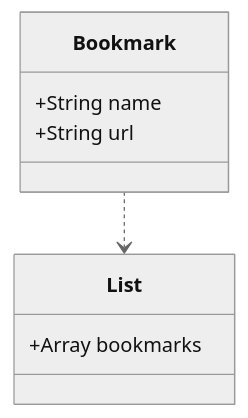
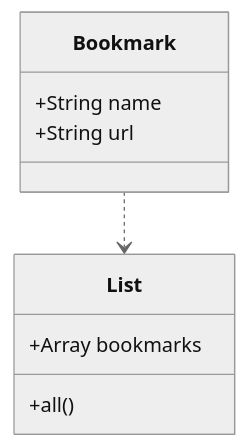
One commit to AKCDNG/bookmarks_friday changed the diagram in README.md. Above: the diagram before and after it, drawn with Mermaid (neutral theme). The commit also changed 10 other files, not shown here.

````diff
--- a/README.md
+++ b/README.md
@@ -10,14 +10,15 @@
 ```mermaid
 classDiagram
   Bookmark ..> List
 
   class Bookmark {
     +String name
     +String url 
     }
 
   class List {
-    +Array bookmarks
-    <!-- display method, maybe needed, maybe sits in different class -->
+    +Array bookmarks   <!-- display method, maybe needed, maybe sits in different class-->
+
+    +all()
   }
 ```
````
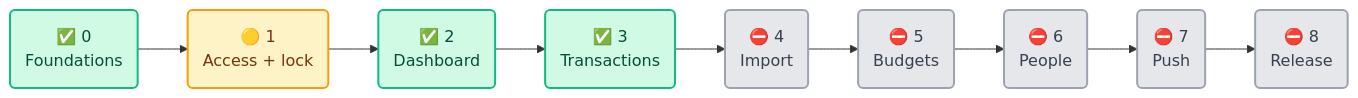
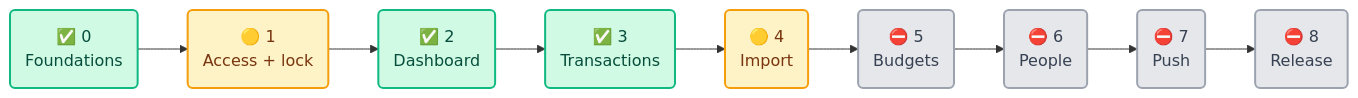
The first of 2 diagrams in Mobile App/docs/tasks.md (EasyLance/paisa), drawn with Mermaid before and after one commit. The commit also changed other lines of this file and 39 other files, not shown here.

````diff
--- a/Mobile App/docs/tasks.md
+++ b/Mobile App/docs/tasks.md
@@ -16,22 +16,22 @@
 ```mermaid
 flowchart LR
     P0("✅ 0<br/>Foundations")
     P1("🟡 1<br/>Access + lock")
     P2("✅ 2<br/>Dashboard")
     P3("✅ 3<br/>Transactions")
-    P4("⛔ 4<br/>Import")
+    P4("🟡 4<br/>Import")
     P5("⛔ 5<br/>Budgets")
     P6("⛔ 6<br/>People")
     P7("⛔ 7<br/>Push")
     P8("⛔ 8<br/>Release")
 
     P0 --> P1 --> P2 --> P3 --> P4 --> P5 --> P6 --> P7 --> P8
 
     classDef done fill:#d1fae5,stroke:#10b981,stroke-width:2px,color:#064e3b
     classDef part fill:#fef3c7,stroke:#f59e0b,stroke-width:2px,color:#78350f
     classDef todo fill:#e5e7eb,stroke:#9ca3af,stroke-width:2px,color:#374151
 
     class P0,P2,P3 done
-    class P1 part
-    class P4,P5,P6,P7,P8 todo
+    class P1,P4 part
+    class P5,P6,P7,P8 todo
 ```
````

● ● ● ● ● ● ●

* _What needs to be done_:
Whenever a line of the data includes the word "tasks", show that line in full.

* _Answer to this task_:
The first of 2 diagrams in Mobile App/docs/tasks.md (EasyLance/paisa), drawn with Mermaid before and after one commit. The commit also changed other lines of this file and 39 other files, not shown here.
--- a/Mobile App/docs/tasks.md
+++ b/Mobile App/docs/tasks.md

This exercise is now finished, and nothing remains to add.